## SOURCE MATERIAL
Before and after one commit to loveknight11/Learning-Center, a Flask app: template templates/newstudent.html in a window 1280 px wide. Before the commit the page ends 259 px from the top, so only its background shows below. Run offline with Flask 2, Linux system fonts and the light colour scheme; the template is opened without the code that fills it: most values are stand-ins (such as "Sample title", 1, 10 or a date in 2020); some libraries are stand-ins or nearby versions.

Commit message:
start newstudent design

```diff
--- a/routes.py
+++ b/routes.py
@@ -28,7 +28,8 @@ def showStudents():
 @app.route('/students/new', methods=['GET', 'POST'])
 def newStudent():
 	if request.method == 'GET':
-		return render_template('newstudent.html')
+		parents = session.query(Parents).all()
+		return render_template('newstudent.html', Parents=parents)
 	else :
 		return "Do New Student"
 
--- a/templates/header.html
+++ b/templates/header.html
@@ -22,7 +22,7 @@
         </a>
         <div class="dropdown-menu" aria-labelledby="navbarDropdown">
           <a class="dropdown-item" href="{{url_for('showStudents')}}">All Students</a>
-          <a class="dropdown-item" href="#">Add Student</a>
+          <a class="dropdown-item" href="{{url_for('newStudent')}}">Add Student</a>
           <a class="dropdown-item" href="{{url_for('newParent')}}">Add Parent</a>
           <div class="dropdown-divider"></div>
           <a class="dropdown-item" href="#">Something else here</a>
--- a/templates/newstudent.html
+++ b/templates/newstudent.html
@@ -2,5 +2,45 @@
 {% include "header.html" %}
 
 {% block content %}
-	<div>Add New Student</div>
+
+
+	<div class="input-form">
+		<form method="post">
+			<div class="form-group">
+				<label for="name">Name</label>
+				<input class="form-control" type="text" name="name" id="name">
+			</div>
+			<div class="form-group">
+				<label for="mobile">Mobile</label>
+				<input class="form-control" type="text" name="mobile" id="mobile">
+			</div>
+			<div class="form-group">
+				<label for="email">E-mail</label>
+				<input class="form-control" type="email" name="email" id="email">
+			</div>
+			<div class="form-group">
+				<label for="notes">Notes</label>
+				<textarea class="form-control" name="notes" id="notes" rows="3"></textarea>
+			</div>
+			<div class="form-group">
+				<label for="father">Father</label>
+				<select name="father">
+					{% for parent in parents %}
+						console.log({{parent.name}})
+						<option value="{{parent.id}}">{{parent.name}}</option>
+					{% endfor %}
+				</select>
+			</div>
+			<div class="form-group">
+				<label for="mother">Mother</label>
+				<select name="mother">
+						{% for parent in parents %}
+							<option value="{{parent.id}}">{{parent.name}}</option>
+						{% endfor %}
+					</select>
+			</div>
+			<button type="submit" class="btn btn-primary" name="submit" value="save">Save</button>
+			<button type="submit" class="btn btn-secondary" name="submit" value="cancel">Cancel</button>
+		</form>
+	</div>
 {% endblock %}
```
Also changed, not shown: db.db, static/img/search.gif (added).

## TASK REQUIREMENTS
Only lines holding the word "parents" belong in the answer; copy all of them from the records.

## RESPONSE AREA
+		parents = session.query(Parents).all()
+		return render_template('newstudent.html', Parents=parents)
+					{% for parent in parents %}
+						{% for parent in parents %}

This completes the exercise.